Revision comparison data:
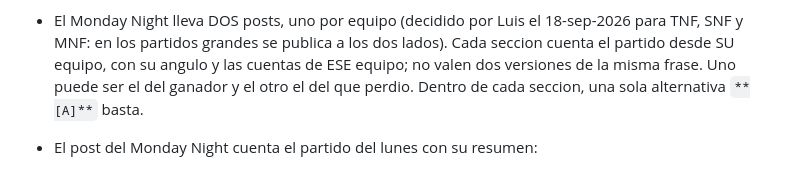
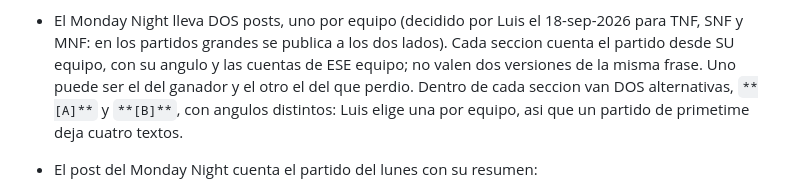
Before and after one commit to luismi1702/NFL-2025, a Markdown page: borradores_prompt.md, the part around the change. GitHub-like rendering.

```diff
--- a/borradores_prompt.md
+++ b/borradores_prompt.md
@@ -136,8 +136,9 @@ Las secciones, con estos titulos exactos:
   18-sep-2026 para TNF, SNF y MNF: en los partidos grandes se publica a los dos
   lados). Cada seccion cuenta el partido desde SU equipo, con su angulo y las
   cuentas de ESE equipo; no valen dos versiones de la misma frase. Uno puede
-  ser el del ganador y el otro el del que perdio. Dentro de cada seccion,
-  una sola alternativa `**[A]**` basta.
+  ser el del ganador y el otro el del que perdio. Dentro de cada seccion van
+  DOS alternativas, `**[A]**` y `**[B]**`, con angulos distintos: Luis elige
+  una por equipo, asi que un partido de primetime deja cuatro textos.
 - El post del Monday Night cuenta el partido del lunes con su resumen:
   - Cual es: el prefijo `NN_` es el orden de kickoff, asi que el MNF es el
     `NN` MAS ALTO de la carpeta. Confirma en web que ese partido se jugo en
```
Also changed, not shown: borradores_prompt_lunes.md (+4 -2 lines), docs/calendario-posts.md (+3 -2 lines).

* * *

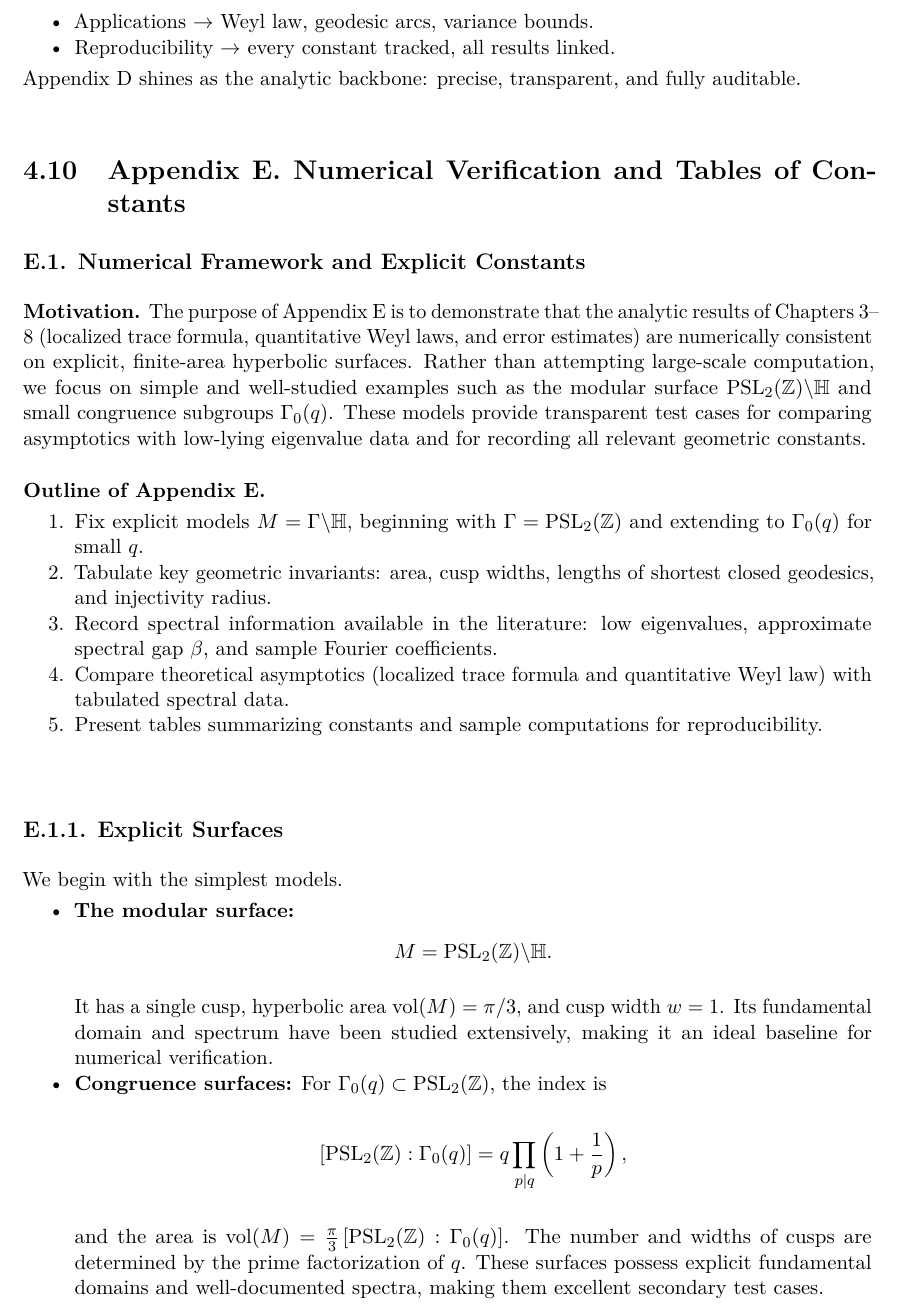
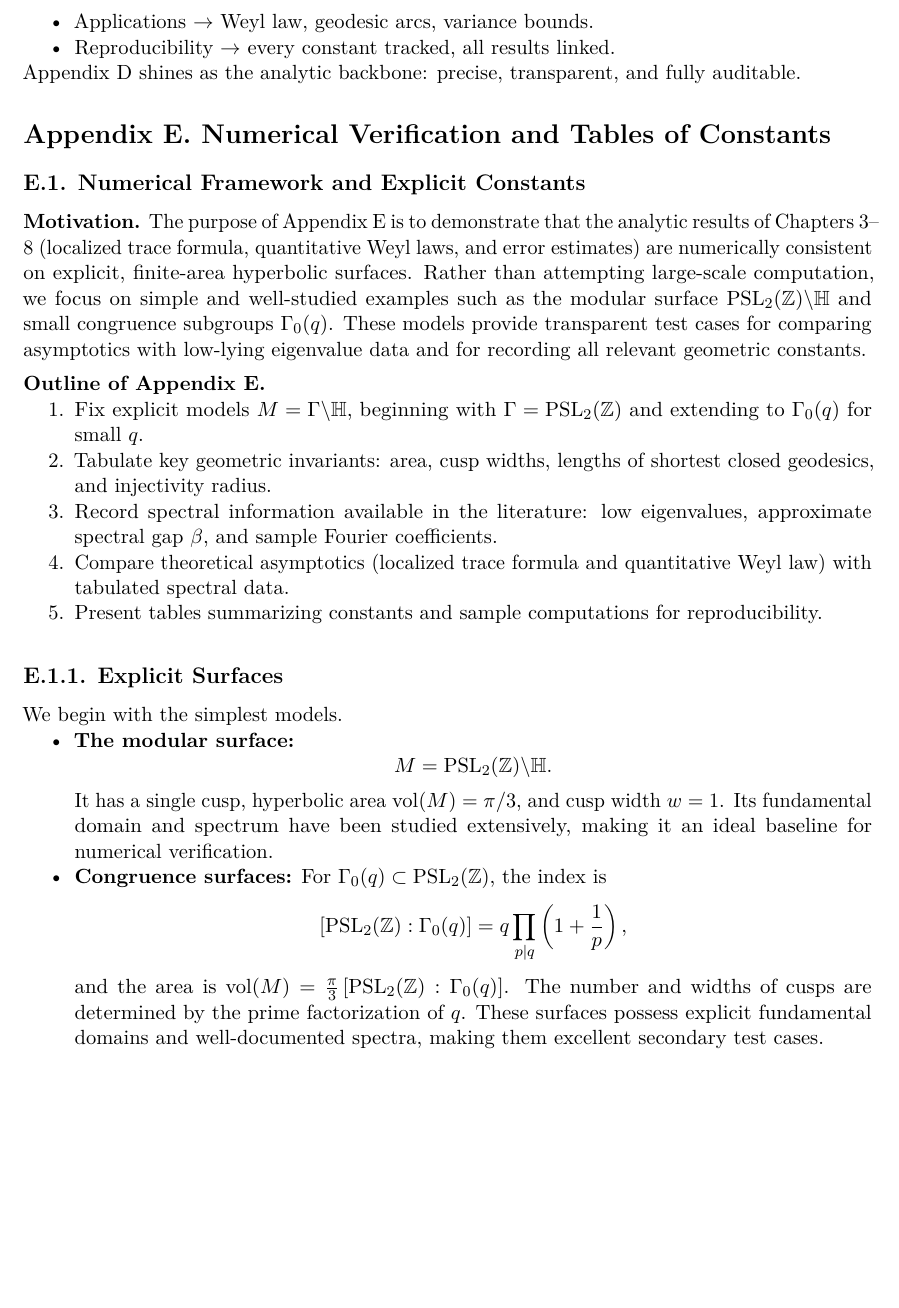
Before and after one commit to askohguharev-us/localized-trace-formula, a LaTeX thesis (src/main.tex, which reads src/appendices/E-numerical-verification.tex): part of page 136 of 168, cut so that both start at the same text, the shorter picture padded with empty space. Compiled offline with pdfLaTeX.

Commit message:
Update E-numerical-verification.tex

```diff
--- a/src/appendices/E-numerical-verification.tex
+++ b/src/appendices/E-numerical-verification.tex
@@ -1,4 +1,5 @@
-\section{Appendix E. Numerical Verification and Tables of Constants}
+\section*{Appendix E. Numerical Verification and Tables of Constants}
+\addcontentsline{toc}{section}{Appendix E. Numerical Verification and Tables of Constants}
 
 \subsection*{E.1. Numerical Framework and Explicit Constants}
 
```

--

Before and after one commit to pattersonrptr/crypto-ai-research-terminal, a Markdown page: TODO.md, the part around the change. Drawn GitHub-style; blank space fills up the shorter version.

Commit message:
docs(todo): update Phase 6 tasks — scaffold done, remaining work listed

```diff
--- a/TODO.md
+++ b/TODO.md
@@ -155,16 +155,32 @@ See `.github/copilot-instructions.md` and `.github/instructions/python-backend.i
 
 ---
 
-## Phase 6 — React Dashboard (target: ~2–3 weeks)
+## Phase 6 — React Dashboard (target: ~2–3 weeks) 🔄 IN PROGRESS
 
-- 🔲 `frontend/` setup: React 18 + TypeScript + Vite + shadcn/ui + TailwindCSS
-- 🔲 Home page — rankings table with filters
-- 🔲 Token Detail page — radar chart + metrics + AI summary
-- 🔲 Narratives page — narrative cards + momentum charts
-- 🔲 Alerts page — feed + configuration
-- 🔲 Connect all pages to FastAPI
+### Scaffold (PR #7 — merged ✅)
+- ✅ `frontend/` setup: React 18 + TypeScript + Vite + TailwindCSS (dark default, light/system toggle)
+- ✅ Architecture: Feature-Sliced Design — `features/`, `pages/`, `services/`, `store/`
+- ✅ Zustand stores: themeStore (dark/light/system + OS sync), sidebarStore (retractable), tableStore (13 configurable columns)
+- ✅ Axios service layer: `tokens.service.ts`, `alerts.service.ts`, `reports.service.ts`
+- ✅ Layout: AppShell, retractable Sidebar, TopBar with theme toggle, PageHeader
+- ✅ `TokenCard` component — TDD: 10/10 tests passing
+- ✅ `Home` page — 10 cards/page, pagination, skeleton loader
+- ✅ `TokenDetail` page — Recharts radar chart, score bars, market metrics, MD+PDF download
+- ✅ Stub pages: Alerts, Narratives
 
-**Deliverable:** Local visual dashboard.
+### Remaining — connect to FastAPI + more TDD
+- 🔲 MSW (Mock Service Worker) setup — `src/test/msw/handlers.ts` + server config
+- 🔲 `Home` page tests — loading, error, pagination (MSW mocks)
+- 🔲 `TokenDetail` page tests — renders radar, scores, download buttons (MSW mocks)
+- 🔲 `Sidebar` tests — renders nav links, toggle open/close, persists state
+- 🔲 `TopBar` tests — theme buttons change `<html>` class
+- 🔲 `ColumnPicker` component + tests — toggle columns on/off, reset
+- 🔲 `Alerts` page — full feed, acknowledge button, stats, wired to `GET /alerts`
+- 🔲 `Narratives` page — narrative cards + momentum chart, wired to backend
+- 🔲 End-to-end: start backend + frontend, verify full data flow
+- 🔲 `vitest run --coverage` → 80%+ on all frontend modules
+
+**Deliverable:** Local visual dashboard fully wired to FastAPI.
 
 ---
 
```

#### [Requirement]
Using the entries above, output exactly the lines between the line holding "Before and after one commit to luismi1702/NFL-2025, a" and the line holding "Also changed, not", end lines included, and nothing more.

#### [Task answer]
Before and after one commit to luismi1702/NFL-2025, a Markdown page: borradores_prompt.md, the part around the change. GitHub-like rendering.

```diff
--- a/borradores_prompt.md
+++ b/borradores_prompt.md
@@ -136,8 +136,9 @@ Las secciones, con estos titulos exactos:
   18-sep-2026 para TNF, SNF y MNF: en los partidos grandes se publica a los dos
   lados). Cada seccion cuenta el partido desde SU equipo, con su angulo y las
   cuentas de ESE equipo; no valen dos versiones de la misma frase. Uno puede
-  ser el del ganador y el otro el del que perdio. Dentro de cada seccion,
-  una sola alternativa `**[A]**` basta.
+  ser el del ganador y el otro el del que perdio. Dentro de cada seccion van
+  DOS alternativas, `**[A]**` y `**[B]**`, con angulos distintos: Luis elige
+  una por equipo, asi que un partido de primetime deja cuatro textos.
 - El post del Monday Night cuenta el partido del lunes con su resumen:
   - Cual es: el prefijo `NN_` es el orden de kickoff, asi que el MNF es el
     `NN` MAS ALTO de la carpeta. Confirma en web que ese partido se jugo en
```
Also changed, not shown: borradores_prompt_lunes.md (+4 -2 lines), docs/calendario-posts.md (+3 -2 lines).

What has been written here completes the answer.